# What you have to do
All lines holding the word "lsaquo" should be located in the records and copied.

Record excerpts START

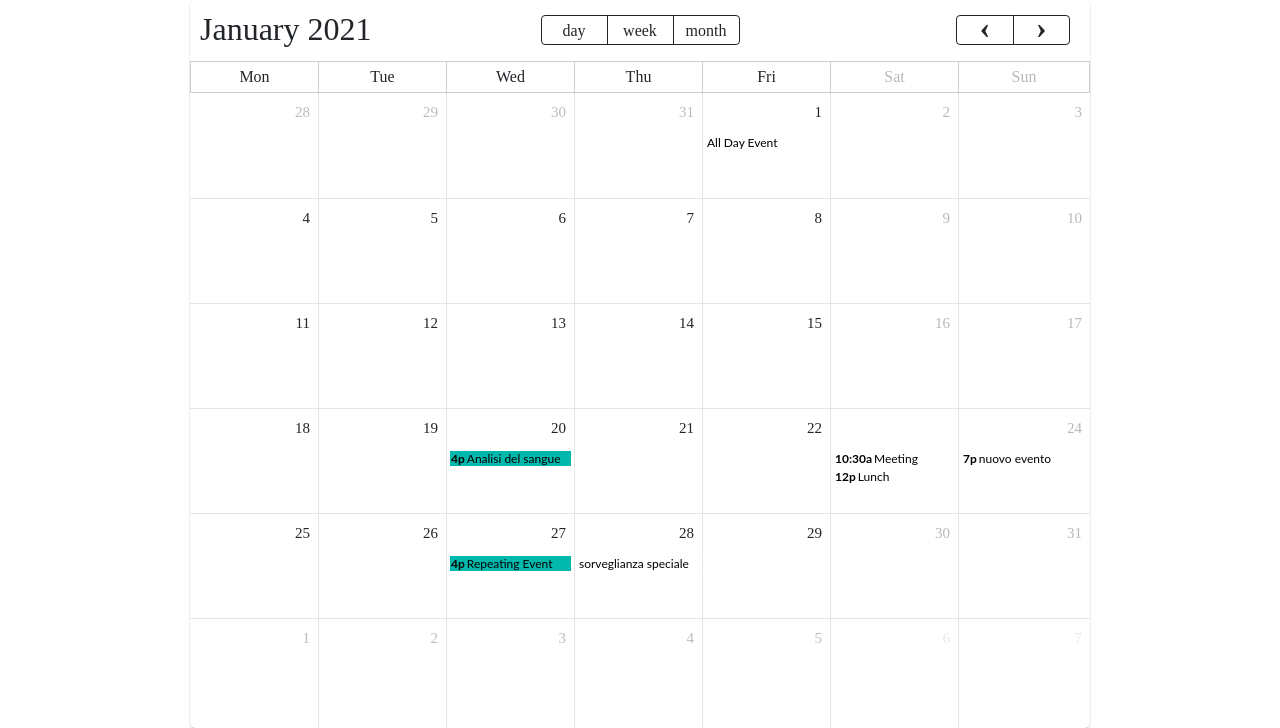
Repository: mohole/icare
Page: sviluppo/calendar/calendar.html
These files come from the project's save history. The page is drawn as it stood at one moment and after the next save; the edit follows.
The browser window is 1280 px wide. The pictures show the whole page.
Some web fonts or font styles are not loaded; a fallback is used.

Above is the page before, as saved 2021-01-25 10:37:51.

### sviluppo/calendar/calendar.html
<!DOCTYPE html>
<html lang="en">
   <head>
      <meta charset="UTF-8">
      <meta name="viewport" content="width=device-width, initial-scale=1.0">
      <!-- ===== CSS ===== -->
      <link rel="stylesheet" href="css/styles.css">
      <link rel="stylesheet" href="css/bootstrap.css">
<link href='css/fullcalendar.css' rel='stylesheet' />

<link rel="stylesheet" href="https://cdnjs.cloudflare.com/ajax/libs/Chart.js/2.9.4/Chart.css" integrity="sha512-C7hOmCgGzihKXzyPU/z4nv97W0d9bv4ALuuEbSf6hm93myico9qa0hv4dODThvCsqQUmKmLcJmlpRmCaApr83g==" crossorigin="anonymous" />
       <link rel="stylesheet" href="https://cdnjs.cloudflare.com/ajax/libs/Chart.js/2.9.4/Chart.css" integrity="sha512-C7hOmCgGzihKXzyPU/z4nv97W0d9bv4ALuuEbSf6hm93myico9qa0hv4dODThvCsqQUmKmLcJmlpRmCaApr83g==" crossorigin="anonymous" />
      <link rel="stylesheet" href="https://use.typekit.net/dmh4hvy.css">
      <link href="https://fonts.googleapis.com/css2?family=Poppins&display=swap" rel="stylesheet">
      <link rel="stylesheet" href="https://use.fontawesome.com/releases/v5.15.1/css/all.css" integrity="sha384-vp86vTRFVJgpjF9jiIGPEEqYqlDwgyBgEF109VFjmqGmIY/Y4HV4d3Gp2irVfcrp" crossorigin="anonymous">

      <link href="https://fonts.googleapis.com/css2?family=Poppins&display=swap" rel="stylesheet">
      <link rel="stylesheet" href="https://use.fontawesome.com/releases/v5.15.1/css/all.css" integrity="sha384-vp86vTRFVJgpjF9jiIGPEEqYqlDwgyBgEF109VFjmqGmIY/Y4HV4d3Gp2irVfcrp" crossorigin="anonymous">
     <title> CALENDAR </title>
   </head>
   <body>


         </h1>

         </h1>
      </div>
      </div>






   </div>

 </div>
</section>











<div>




</head>
<body>
<div id='wrap'>

<div id='calendar'></div>



</body>




<script src='js/jquery-1.10.2.js' type="text/javascript"></script>
<script src='js/fullcalendar.js' type="text/javascript"></script>



<!-- libreria da usare

</html>

### sviluppo/calendar/css/fullcalendar.css
:root{
	--nav-width: 92px;
	/*===== Colores =====*/
	--first-color:#0066FF
		--event-color: #055c56;
	--sub-color: #18B1A8;
	--event-color2: #00b8ac;
	--body-font: 'Montserrat';
	--normal-font-size: 1rem;
	--small-font-size: .875rem;
	--z-fixed: 100;
  }

.fc {
	font-family: var(--body-font);
	direction: ltr;
	text-align: left;
	}

.fc table {font-family: var(--body-font);
	border-collapse: collapse;
	border-spacing: 0;
	}




.fc td,
.fc th {font-family: var(--body-font);
	padding: 0;
	vertical-align: top;
	}



/* Header
------------------------------------------------------------------------*/

.fc-header td {
	white-space: nowrap;
	padding: 15px 10px 0px;
}

.fc-header-left {
	width: 25%;
	text-align: left;
}

.fc-header-center {
	text-align: center;
	}

.fc-header-right {
	width: 25%;
	text-align: right;
	}

.fc-header-title {
	display: inline-block;
	vertical-align: top;
	margin-top: -5px;
}

.fc-header-title h2 {
	margin-top: 0;
	white-space: nowrap;
	font-size: 32px;
    font-weight: 100;
    margin-bottom: 10px;
}

.fc .fc-header-space {
	padding-left: 10px;
	}

.fc-header .fc-button {
	margin-bottom: 1em;
	vertical-align: top;
	}

/* buttons edges butting together */

.fc-header .fc-button {
	margin-right: -1px;
	}

.fc-header .fc-corner-right,  /* non-theme */
.fc-header .ui-corner-right { /* theme */
	margin-right: 0; /* back to normal */
	}

/* button layering (for border precedence) */

.fc-header .fc-state-hover,
.fc-header .ui-state-hover {
	z-index: 2;
	}

.fc-header .fc-state-down {
	z-index: 3;
	}

.fc-header .fc-state-active,
.fc-header .ui-state-active {
	z-index: 4;
	}



/* Content
------------------------------------------------------------------------*/

.fc-content {
	clear: both;
	zoom: 1; /* for IE7, gives accurate coordinates for [un]freezeContentHeight */
	}

.fc-view {
	width: 100%;
	overflow: hidden;
	}



/* Cell Styles
------------------------------------------------------------------------*/

    /* <th>, usually */
.fc-widget-content {  /* <td>, usually */
	border: 1px solid #e5e5e5;
	}
.fc-widget-header{
    border-bottom: 1px solid #EEE;
}


.fc-state-highlight > div > div.fc-day-number{
    background-color: var(--first-color);
    color: #FFFFFF;
    border-radius: 50%;
    margin: 4px;
}

.fc-cell-overlay { /* semi-transparent rectangle while dragging */
	background-color: var(--first-color);
	opacity: .3;
	filter: alpha(opacity=30); /* for IE */
	}



/* Buttons
------------------------------------------------------------------------*/

.fc-button {
	position: relative;
	display: inline-block;
	padding: 0 .6em;
	overflow: hidden;
	height: 1.9em;
	line-height: 1.9em;
	white-space: nowrap;
	cursor: pointer;
	}

.fc-state-default { /* non-theme */
	border: 1px solid;
	}

.fc-state-default.fc-corner-left { /* non-theme */
	border-top-left-radius: 4px;
	border-bottom-left-radius: 4px;
	}

.fc-state-default.fc-corner-right { /* non-theme */
	border-top-right-radius: 4px;
	border-bottom-right-radius: 4px;
	}

/*
	Our default prev/next buttons use HTML entities like &lsaquo; &rsaquo; &laquo; &raquo;
	and we'll try to make them look good cross-browser.
*/

.fc-text-arrow {
	margin: 0 .4em;
	font-size: 2em;
	line-height: 23px;
	vertical-align: baseline; /* for IE7 */
	}

.fc-button-prev .fc-text-arrow,
.fc-button-next .fc-text-arrow { /* for &lsaquo; &rsaquo; */
	font-weight: bold;
	}

/* icon (for jquery ui) */

.fc-button .fc-icon-wrap {
	position: relative;
	float: left;
	top: 50%;
	}

.fc-button .ui-icon {
	position: relative;
	float: left;
	margin-top: -50%;
	*margin-top: 0;
	*top: -50%;
	}


.fc-state-default {
	border-color: var(--first-color);
	color: var(--first-color);
}
.fc-button-month.fc-state-default, .fc-button-agendaWeek.fc-state-default, .fc-button-agendaDay.fc-state-default{
    min-width: 67px;
	text-align: center;
	transition: all 0.2s;
	-webkit-transition: all 0.2s;
}
.fc-state-hover,
.fc-state-down,
.fc-state-active,
.fc-state-disabled {
	color: #333333;
	background-color: #FFE3E3;
	}

.fc-state-hover {
	color: var(--first-color);
	text-decoration: none;
	background-position: 0 -15px;
	-webkit-transition: background-position 0.1s linear;
	   -moz-transition: background-position 0.1s linear;
	     -o-transition: background-position 0.1s linear;
	        transition: background-position 0.1s linear;
	}

.fc-state-down,
.fc-state-active {
	background-color:var(--first-color);

	background-image: none;
	outline: 0;
	color: var(--first-color);
}

.fc-state-disabled {
	cursor: default;
	background-image: none;
	background-color: #FFE3E3;
	filter: alpha(opacity=65);
	box-shadow: none;
	border:1px solid #FFE3E3;
	color:var(--first-color);

	}



/* Global Event Styles
------------------------------------------------------------------------*/

.fc-event-container > * {
	z-index: 8;
	}

.fc-event-container > .ui-draggable-dragging,
.fc-event-container > .ui-resizable-resizing {
	z-index: 9;
	}

.fc-event {
	border: 1px solid #FFF; /* default BORDER color */

	color:black;               /* default TEXT color */
	font-size: 12px;
	cursor: default;
}
.fc-event.chill{
	background: var(--event-color2);
}
.fc-event.info{
	background: var(--event-color2);
}
.fc-event.important{
    background-color: var(--event-color);
}
.fc-event.success{	background: var(--event-color);
}
.fc-event:hover{
    opacity: 0.7;
}
a.fc-event {
	text-decoration: none;
	}

a.fc-event,
.fc-event-draggable {
	cursor: pointer;
	}

.fc-rtl .fc-event {
	text-align: right;
	}

.fc-event-inner {
	width: 100%;
	height: 100%;
	overflow: hidden;
	line-height: 15px;
	}

.fc-event-time,
.fc-event-title {
	color: var(--first-color);
	padding: 0 1px;
	}

.fc .ui-resizable-handle {
	display: block;
	position: absolute;
	z-index: 99999;
	overflow: hidden; /* hacky spaces (IE6/7) */
	font-size: 300%;  /* */
	line-height: 50%; /* */
	}



/* Horizontal Events
------------------------------------------------------------------------*/

.fc-event-hori {
	border-width: 1px 0;
	margin-bottom: 1px;
	}

.fc-ltr .fc-event-hori.fc-event-start,
.fc-rtl .fc-event-hori.fc-event-end {
	border-left-width: 1px;
	/*
border-top-left-radius: 3px;
	border-bottom-left-radius: 3px;
*/
	}

.fc-ltr .fc-event-hori.fc-event-end,
.fc-rtl .fc-event-hori.fc-event-start {
	border-right-width: 1px;
	/*
border-top-right-radius: 3px;
	border-bottom-right-radius: 3px;
*/
	}

/* resizable */

.fc-event-hori .ui-resizable-e {
	top: 0           !important; /* importants override pre jquery ui 1.7 styles */
	right: -3px      !important;
	width: 7px       !important;
	height: 100%     !important;
	cursor: e-resize;
	}

.fc-event-hori .ui-resizable-w {
	top: 0           !important;
	left: -3px       !important;
	width: 7px       !important;
	height: 100%     !important;
	cursor: w-resize;
	}

.fc-event-hori .ui-resizable-handle {
	_padding-bottom: 14px; /* IE6 had 0 height */
	}



/* Reusable Separate-border Table
------------------------------------------------------------*/

table.fc-border-separate {
	border-collapse: separate;
	}

.fc-border-separate th,
.fc-border-separate td {
	border-width: 1px 0 0 1px;
	}

.fc-border-separate th.fc-last,
.fc-border-separate td.fc-last {
	border-right-width: 1px;
	}


.fc-border-separate .fc-week .fc-first{
    border-left: 0;
}
.fc-border-separate .fc-week .fc-last{
    border-right: 0;
}
.fc-border-separate tr.fc-last th{
    border-bottom-width: 1px;
    border-color: #cdcdcd;
    font-size: 16px;
    font-weight: 300;
	line-height: 30px;
}
.fc-border-separate tbody tr.fc-first td,
.fc-border-separate tbody tr.fc-first th {
	border-top-width: 0;
	}



/* Month View, Basic Week View, Basic Day View
------------------------------------------------------------------------*/

.fc-grid th {
	text-align: center;
	}

.fc .fc-week-number {
	width: 22px;
	text-align: center;
	}

.fc .fc-week-number div {
	padding: 0 2px;
	}

.fc-grid .fc-day-number {
	float: right;
	padding: 0 2px;
	}

.fc-grid .fc-other-month .fc-day-number {
	opacity: 0.3;
	filter: alpha(opacity=30); /* for IE */
	/* opacity with small font can sometimes look too faded
	   might want to set the 'color' property instead
	   making day-numbers bold also fixes the problem */
	}

.fc-grid .fc-day-content {
	clear: both;
	color: var(--event-color);
	padding: 2px 2px 1px; /* distance between events and day edges */
	}

/* event styles */

.fc-grid .fc-event-time {
	font-weight: bold;
	color: var(--event-color);
	}

/* right-to-left */

.fc-rtl .fc-grid .fc-day-number {
	float: left;
	}

.fc-rtl .fc-grid .fc-event-time {
	float: right;
	}



/* Agenda Week View, Agenda Day View
------------------------------------------------------------------------*/

.fc-agenda table {
	border-collapse: separate;
	}



.fc-event-vert.fc-event-start {
	border-top-width: 1px;
	border-top-left-radius: 3px;
	border-top-right-radius: 3px;
	}

.fc-event-vert.fc-event-end {
	border-bottom-width: 1px;
	border-bottom-left-radius: 3px;
	border-bottom-right-radius: 3px;
	}

.fc-event-vert .fc-event-time {
	white-space: nowrap;
	font-size: 10px;
	}

.fc-event-vert .fc-event-inner {
	position: relative;
	z-index: 2;
	}

.fc-event-vert .fc-event-bg { /* makes the event lighter w/ a semi-transparent overlay  */
	position: absolute;
	z-index: 1;
	top: 0;
	left: 0;
	width: 100%;
	height: 100%;
	background: #fff;
	opacity: .25;
	filter: alpha(opacity=25);
	}

.fc .ui-draggable-dragging .fc-event-bg, /* TODO: something nicer like .fc-opacity */
.fc-select-helper .fc-event-bg {
	display: none\9; /* for IE6/7/8. nested opacity filters while dragging don't work */
	}

/* resizable */

.fc-event-vert .ui-resizable-s {
	bottom: 0        !important; /* importants override pre jquery ui 1.7 styles */
	width: 100%      !important;
	height: 8px      !important;
	overflow: hidden !important;
	line-height: 8px !important;
	font-size: 11px  !important;
	font-family: monospace;
	text-align: center;
	cursor: s-resize;
	}

.fc-agenda .ui-resizable-resizing { /* TODO: better selector */
	_overflow: hidden;
	}

.fc-week .fc-day > div .fc-day-number{
    font-size: 15px;
    margin: 2px;
    min-width: 19px;
    padding: 6px;
    text-align: center;
}
.fc-sun, .fc-sat{
    color: #b8b8b8;
}

.fc-week .fc-day:hover .fc-day-number{
    background-color: #B8B8B8;
    border-radius: 50%;
	color: var(--event-color);
    transition: background-color 0.2s;
}
.fc-week .fc-day.fc-state-highlight:hover .fc-day-number{

	background-color:var(--first-color);
}
.fc-button-today{
    border: 1px solid rgba(255,255,255,.0);
}
.fc-view-agendaDay thead tr.fc-first .fc-widget-header{
    text-align: right;
    padding-right: 10px;
}




#calendar{
  margin-left: auto;
  margin-right: auto;
  width: 320px;
  font-family: 'Lato', sans-serif;
}
#calendar_weekdays div{
  display:inline-block;
  vertical-align:top;
}
#calendar_content, #calendar_weekdays, #calendar_header{
  position: relative;
  width: 320px;
  overflow: hidden;
  float: left;
  z-index: 10;
}
#calendar_weekdays div, #calendar_content div{
  width:40px;
  height: 40px;
  overflow: hidden;
  text-align: center;
  background-color: #FFFFFF;
  color: #787878;
}
#calendar_content{
  -webkit-border-radius: 0px 0px 12px 12px;
  -moz-border-radius: 0px 0px 12px 12px;
  border-radius: 0px 0px 12px 12px;
}
#calendar_content div{
  float: left;
}
#calendar_content div:hover{
  background-color: #F8F8F8;
}
#calendar_content div.blank{
  background-color: #E8E8E8;
}
#calendar_header, #calendar_content div.today{
  zoom: 1;
  filter: alpha(opacity=70);
  opacity: 0.7;
}
#calendar_content div.today{
	color: var(--event-color);}

#calendar_header{
  width: 100%;
  height: 37px;
  text-align: center;
  background-color: #FF6860;
  padding: 18px 0;
  -webkit-border-radius: 12px 12px 0px 0px;
  -moz-border-radius: 12px 12px 0px 0px;
  border-radius: 12px 12px 0px 0px;
}
#calendar_header h1{
  font-size: 1.5em;
  color: var(--event-color);
  float:left;
  width:70%;
}









.external-event { /* try to mimick the look of a real event */
  margin: 10px 0;
  padding: 2px 4px;
  background: #3366CC;
  color: rgb(0, 0, 0);
  font-size: .85em;
  cursor: pointer;
  }

#external-events p {
  margin: 1.5em 0;
  font-size: 11px;
  color: #666;
  }

#external-events p input {
  margin: 0;
  vertical-align: middle;
  }

#calendar {
/* 		float: right; */
      margin: 0 auto;
  width: 900px;
  background-color: #FFFFFF;
    border-radius: 6px;
      box-shadow: 0 1px 2px #C3C3C3;
  }

Loaded but not shown: sviluppo/calendar/css/bootstrap.css (library); sviluppo/calendar/js/jquery-1.10.2.js (library); sviluppo/calendar/js/fullcalendar.js (library); sviluppo/calendar/css/styles.css (733 lines, source omitted)

After the next save:
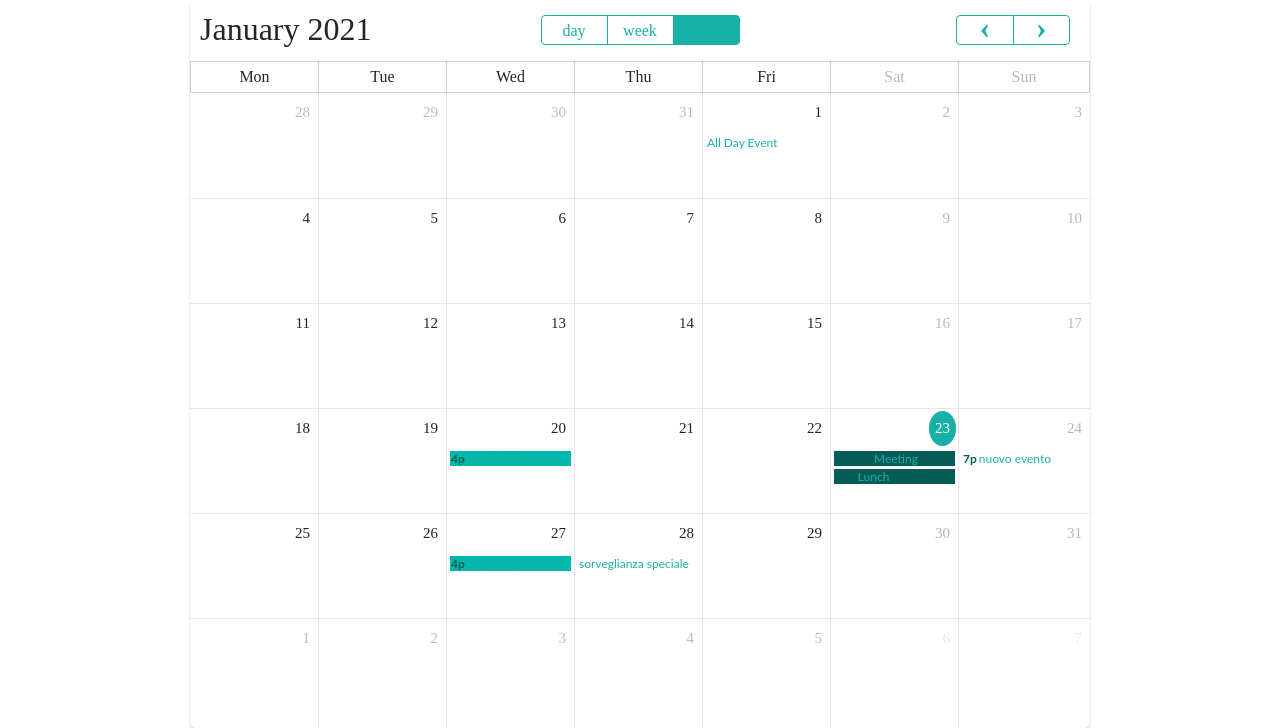
Saved 12 s later.
--- a/sviluppo/calendar/css/fullcalendar.css
+++ b/sviluppo/calendar/css/fullcalendar.css
@@ -1,7 +1,7 @@
 :root{
 	--nav-width: 92px;
 	/*===== Colores =====*/
-	--first-color:#0066FF
+	--first-color:#18B1A8;
 		--event-color: #055c56;
 	--sub-color: #18B1A8;
 	--event-color2: #00b8ac;

After the save that followed:
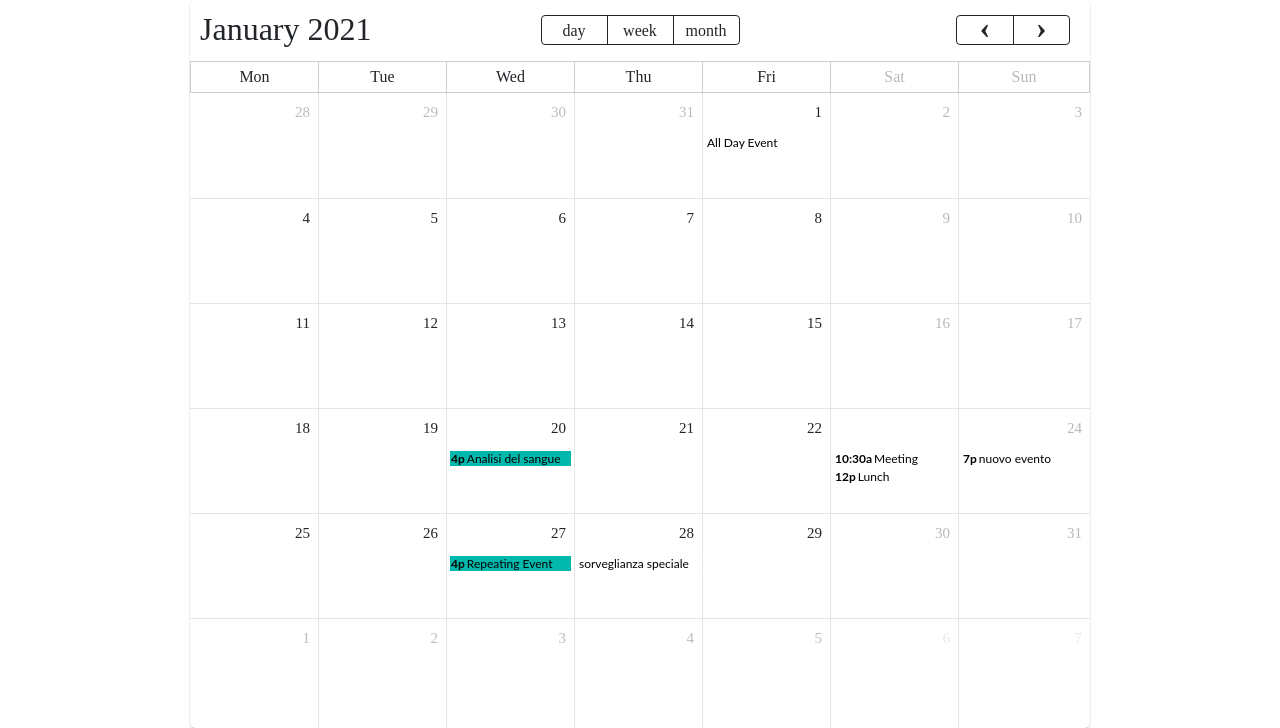
Saved 8 s later.
--- a/sviluppo/calendar/css/fullcalendar.css
+++ b/sviluppo/calendar/css/fullcalendar.css
@@ -1,7 +1,7 @@
 :root{
 	--nav-width: 92px;
 	/*===== Colores =====*/
-	--first-color:#18B1A8;
+	--first-color:#0066FF:
 		--event-color: #055c56;
 	--sub-color: #18B1A8;
 	--event-color2: #00b8ac;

Record excerpts END

# Answer section
	Our default prev/next buttons use HTML entities like &lsaquo; &rsaquo; &laquo; &raquo;
.fc-button-next .fc-text-arrow { /* for &lsaquo; &rsaquo; */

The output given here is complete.